SURINAME: Protesters to take legal actions against Suriname government for violation of fundamental rights

Last Updated on Wednesday, 26 April 2017, 13:22 by Denis Chabrol

By Ivan Cairo

PARAMARIBO, Suriname; Trade unions and other civil groups which for the past weeks have staged protest demonstrations against the government, are filing a lawsuit against the government for violating their fundamental rights.

Legal actions are being taken since the authorities Tuesday prevented the organizations to hold a demonstration at Independence Square in the Surinamese capital, Paramaribo. Initially the unions planned to present a petition to the Speaker of the House and applied for a license as is required by the authorities.

However, the District Commissioner changed the planned route of the protest march unilaterally and without the consent of the applicants for the license. As a result, protesters could not go to the Independence Square. Only six participants were allowed to move on to The National Assembly to present the petition to Jennifer Geerlings-Simons, Speaker of the House. Geerlings-Simons said that she will investigate why protesters were barred from the square. “This is a violation of our fundamental right to hold peaceful demonstrations everywhere in the country”, said Robby Naarendorp, Secretary-General of the C-47 trade union. This is the first time ever that a group was denied access to the Independence Square to demonstrate.

“The Square is not the property of the president”, said Curtis Hofwijks of the activist movement ‘We zijn moe’ (We Are Fed Up). For the sixth time this month, thousands of people chanting anti-government slogans, went to the street to protest against government mismanagement. Again protesters called on the government to revoke the price hike for fuel “which affects all segments of society”. “They have fooled us this time, but next time we will be prepared. I will not let them stop me next time to move on to the Square”, said a defiant Hofwijks. Trade unionists argued that authorities could not give a plausible explanation why they could not hold their march at Independence Square. In the past, President Desi Bouterse, then as leader of the opposition, himself with his followers held numerous rallies against the government on the square.

Meanwhile opposition parties are mobilizing for a mass rally against the government next month. Last week activists, c hallenged leaders of the opposition who participated at the protest, not to come alone. “Were are your supporters? We don’t want to see only you. Come with your followers”, Stephano ‘Pakittow’ Biervliet challenged the opposition. On May 25th it is exactly two years since the incumbent administration won the general elections. Shortly after the vote the country’s economy spiraled out of control due to excessive government spending and dwindling export revenues.

Falling prices for oil and other commodities that play key roles in Suriname’s economy have exacerbated the hardship, which triggered a massive devaluation of the Suriname dollar and runaway inflation at the pace of 55 percent last year. Tuesday the General Bureau of Statistics released a statement, saying that in March the year inflation was 41.8 per cent. Since last week Pmresident Bouterse started rounds of talks with civil groups including trade unions calling on the organizations to try to find solutions for the country’s economic problems around the table rather than on the streets.

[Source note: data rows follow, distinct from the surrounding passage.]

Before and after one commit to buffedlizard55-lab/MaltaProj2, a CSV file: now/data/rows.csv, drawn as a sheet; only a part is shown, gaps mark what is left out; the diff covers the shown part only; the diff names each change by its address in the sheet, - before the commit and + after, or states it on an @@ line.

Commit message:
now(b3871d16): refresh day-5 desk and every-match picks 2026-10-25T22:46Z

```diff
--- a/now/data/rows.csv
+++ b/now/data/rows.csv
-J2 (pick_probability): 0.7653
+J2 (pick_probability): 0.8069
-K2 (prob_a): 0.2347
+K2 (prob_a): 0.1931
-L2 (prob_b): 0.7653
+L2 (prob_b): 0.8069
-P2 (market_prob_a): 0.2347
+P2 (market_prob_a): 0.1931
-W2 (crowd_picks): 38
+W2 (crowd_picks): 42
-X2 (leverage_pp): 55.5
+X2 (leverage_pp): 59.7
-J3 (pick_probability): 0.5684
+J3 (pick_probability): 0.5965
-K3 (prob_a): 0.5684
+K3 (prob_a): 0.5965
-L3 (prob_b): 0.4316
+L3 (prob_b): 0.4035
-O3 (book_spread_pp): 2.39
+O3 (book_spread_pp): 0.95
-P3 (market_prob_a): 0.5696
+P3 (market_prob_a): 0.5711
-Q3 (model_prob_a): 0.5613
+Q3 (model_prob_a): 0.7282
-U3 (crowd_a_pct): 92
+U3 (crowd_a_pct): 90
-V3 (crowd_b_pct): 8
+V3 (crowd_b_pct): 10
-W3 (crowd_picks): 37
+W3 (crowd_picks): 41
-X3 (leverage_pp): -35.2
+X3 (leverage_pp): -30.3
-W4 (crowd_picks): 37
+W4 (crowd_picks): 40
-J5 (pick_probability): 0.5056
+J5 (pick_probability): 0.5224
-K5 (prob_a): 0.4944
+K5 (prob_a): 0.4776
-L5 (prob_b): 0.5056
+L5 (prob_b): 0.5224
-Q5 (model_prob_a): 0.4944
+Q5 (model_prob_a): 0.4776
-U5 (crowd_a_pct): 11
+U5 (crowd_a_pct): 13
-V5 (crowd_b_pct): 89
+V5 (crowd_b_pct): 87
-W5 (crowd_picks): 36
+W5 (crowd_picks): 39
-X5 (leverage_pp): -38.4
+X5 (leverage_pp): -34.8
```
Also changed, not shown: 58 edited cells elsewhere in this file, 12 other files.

However, the groups leading the protest demonstrations argued that the increased fuel prices should be reversed before they will engage in talks with the government.